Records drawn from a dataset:
::::::

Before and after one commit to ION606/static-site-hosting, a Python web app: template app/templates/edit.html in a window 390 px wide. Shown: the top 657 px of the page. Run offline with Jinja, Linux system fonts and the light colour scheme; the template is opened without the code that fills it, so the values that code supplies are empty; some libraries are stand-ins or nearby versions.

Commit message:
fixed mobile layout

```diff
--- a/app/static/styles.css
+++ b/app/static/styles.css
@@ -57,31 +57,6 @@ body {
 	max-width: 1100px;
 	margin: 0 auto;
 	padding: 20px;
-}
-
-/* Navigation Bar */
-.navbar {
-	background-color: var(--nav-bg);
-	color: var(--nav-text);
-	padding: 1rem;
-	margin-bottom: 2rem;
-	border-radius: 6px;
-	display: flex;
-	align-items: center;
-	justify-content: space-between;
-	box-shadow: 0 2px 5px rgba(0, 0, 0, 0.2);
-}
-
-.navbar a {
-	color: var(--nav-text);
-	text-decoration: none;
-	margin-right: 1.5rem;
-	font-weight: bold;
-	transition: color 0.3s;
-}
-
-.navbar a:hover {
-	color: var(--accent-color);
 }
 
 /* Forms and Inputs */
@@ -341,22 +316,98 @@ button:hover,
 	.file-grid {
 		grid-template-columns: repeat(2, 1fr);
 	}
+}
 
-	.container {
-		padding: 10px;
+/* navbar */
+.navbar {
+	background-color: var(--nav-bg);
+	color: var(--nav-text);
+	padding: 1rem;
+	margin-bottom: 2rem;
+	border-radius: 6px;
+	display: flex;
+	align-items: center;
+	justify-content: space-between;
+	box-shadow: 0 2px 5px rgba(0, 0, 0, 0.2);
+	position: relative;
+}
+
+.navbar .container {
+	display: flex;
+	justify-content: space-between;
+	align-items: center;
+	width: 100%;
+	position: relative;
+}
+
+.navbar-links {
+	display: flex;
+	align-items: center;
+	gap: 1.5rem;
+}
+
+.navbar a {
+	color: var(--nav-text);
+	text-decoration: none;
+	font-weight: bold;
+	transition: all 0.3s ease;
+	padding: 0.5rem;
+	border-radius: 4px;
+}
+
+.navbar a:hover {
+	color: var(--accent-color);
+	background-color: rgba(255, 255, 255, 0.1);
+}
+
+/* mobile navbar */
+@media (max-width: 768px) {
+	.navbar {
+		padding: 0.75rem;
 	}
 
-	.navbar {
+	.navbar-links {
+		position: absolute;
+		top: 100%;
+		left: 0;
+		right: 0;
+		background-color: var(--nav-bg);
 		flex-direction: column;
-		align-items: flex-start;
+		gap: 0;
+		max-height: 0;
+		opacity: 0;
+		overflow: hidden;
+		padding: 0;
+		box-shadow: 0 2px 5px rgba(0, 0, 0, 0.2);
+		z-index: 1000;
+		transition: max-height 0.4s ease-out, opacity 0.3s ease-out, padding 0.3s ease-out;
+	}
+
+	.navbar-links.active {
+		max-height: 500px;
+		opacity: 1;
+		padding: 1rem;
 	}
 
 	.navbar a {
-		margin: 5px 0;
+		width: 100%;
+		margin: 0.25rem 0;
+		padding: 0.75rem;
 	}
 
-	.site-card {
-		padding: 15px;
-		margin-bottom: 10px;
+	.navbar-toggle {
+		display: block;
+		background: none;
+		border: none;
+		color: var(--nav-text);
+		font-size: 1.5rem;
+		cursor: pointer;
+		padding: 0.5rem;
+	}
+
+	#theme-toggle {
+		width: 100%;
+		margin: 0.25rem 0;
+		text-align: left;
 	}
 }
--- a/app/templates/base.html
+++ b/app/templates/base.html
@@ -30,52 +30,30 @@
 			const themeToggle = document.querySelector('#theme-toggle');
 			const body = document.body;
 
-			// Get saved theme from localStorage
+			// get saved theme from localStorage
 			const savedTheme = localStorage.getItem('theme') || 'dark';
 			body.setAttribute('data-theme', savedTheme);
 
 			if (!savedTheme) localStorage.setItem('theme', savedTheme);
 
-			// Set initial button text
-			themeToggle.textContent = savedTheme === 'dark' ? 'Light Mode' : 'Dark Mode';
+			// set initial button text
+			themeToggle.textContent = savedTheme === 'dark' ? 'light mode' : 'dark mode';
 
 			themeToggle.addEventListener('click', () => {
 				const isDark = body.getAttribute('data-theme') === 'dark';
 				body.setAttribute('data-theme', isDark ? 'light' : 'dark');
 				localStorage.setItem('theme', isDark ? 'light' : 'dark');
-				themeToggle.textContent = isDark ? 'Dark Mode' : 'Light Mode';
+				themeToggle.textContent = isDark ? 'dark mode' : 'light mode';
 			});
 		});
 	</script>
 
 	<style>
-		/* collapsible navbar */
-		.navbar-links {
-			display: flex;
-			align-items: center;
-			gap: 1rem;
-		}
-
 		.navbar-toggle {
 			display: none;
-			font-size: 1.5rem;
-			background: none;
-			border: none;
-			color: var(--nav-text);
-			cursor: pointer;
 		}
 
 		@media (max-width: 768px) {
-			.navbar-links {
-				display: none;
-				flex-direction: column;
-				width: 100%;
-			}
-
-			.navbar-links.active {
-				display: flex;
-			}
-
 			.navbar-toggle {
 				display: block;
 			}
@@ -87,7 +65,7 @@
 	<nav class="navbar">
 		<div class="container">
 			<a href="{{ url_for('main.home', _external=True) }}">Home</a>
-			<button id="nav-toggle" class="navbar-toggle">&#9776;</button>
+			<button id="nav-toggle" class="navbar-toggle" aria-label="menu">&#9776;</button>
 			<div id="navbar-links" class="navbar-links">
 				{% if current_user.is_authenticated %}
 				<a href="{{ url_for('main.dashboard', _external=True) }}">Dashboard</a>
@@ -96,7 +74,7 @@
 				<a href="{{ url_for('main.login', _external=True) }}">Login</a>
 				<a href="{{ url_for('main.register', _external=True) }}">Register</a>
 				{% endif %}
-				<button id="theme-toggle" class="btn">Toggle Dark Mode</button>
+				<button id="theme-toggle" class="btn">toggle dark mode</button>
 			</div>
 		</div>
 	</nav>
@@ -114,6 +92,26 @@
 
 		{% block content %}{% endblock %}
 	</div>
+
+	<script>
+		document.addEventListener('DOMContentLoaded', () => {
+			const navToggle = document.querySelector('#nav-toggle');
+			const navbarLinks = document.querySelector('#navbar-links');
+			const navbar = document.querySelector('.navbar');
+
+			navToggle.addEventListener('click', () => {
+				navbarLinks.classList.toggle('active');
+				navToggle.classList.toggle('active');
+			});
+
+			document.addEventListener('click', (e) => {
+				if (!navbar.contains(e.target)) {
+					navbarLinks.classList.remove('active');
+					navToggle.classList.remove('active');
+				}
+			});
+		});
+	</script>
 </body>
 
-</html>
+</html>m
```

::::::

● Problem statement
Find the word "textContent" in the records, and report each line that has it.

● Solution
-			themeToggle.textContent = savedTheme === 'dark' ? 'Light Mode' : 'Dark Mode';
+			themeToggle.textContent = savedTheme === 'dark' ? 'light mode' : 'dark mode';
-				themeToggle.textContent = isDark ? 'Dark Mode' : 'Light Mode';
+				themeToggle.textContent = isDark ? 'dark mode' : 'light mode';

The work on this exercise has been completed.